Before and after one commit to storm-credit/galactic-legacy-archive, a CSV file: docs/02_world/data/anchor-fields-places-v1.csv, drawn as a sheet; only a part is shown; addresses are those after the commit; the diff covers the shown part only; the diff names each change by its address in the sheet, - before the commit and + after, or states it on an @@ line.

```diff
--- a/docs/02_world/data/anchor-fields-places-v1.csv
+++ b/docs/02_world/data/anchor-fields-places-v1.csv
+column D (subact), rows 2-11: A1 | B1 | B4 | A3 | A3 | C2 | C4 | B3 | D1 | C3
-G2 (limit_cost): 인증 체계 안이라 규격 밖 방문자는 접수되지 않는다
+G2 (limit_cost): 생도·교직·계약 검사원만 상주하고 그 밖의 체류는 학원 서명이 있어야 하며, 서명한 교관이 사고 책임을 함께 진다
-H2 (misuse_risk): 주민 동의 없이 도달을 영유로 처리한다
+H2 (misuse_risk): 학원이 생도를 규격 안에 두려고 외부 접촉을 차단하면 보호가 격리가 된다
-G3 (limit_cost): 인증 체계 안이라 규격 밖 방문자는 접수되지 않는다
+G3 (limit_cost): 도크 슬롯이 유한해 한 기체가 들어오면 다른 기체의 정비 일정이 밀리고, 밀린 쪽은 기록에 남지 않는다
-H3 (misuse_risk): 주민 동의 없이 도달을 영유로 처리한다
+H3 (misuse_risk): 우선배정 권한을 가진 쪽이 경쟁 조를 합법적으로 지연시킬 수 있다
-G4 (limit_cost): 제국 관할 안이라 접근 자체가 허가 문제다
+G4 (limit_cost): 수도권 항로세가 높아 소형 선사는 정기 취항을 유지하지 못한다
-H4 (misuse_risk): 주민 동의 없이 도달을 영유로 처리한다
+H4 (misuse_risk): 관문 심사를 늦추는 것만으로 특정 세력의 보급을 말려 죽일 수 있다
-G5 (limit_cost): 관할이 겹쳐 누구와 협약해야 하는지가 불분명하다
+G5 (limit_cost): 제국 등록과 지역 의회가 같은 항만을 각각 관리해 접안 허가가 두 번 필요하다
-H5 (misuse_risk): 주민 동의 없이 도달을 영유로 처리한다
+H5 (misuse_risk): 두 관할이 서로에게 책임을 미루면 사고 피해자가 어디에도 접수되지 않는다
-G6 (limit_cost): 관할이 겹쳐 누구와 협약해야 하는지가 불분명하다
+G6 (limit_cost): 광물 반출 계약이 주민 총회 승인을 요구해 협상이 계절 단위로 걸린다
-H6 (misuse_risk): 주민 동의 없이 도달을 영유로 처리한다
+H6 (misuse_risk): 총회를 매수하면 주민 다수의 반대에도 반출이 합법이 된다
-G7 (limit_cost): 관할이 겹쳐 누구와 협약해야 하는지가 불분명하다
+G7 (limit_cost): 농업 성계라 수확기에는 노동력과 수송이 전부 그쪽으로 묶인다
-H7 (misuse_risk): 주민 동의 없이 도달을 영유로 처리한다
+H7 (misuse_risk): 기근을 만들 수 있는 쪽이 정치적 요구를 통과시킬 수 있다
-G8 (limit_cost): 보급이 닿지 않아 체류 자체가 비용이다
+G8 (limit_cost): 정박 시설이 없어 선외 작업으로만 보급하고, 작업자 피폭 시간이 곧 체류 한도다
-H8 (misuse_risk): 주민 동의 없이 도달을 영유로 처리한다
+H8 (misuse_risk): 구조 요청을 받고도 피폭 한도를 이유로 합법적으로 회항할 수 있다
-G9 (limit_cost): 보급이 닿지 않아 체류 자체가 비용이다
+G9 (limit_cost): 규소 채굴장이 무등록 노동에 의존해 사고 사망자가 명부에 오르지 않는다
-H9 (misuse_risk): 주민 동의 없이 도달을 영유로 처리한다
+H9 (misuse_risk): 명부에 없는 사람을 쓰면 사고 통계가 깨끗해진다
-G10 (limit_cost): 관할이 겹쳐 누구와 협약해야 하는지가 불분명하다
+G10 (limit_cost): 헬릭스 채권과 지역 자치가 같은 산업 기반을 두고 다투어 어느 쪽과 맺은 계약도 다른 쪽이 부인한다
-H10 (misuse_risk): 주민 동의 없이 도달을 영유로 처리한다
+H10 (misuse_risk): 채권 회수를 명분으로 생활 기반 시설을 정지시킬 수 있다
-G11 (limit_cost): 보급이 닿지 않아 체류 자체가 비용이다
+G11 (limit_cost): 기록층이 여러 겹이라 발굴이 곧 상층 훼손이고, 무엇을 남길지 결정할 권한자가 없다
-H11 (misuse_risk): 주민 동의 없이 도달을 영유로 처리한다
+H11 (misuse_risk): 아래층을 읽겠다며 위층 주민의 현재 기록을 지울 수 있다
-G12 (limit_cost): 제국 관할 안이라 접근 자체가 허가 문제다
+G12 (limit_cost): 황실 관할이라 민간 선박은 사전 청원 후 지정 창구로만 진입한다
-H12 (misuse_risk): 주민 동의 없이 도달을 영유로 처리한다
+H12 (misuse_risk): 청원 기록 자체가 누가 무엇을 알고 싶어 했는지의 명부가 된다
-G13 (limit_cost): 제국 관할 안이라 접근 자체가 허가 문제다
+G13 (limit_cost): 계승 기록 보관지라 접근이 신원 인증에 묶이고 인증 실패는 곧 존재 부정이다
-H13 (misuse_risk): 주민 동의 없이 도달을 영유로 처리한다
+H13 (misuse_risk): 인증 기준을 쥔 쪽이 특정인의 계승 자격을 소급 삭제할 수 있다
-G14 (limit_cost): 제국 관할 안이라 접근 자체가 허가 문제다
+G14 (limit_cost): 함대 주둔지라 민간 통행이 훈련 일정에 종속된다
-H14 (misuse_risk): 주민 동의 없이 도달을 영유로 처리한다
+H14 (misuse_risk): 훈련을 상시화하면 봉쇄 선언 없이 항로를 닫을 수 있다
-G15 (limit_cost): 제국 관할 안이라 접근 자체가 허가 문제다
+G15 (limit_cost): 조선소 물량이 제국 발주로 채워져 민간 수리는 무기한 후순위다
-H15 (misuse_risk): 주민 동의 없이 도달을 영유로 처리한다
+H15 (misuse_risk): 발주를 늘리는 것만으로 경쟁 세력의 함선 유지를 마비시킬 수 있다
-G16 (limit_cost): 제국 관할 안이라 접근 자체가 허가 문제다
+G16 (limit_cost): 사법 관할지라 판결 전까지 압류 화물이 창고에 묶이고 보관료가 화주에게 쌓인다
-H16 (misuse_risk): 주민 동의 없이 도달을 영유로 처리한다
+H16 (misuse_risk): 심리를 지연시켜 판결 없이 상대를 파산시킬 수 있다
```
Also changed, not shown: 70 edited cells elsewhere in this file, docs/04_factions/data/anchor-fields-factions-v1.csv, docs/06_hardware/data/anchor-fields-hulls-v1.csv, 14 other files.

**Instructions to follow**
Please return every line from the material above where the string "하는지가" occurs.

**Solved problem**
-G5 (limit_cost): 관할이 겹쳐 누구와 협약해야 하는지가 불분명하다
-G6 (limit_cost): 관할이 겹쳐 누구와 협약해야 하는지가 불분명하다
-G7 (limit_cost): 관할이 겹쳐 누구와 협약해야 하는지가 불분명하다
-G10 (limit_cost): 관할이 겹쳐 누구와 협약해야 하는지가 불분명하다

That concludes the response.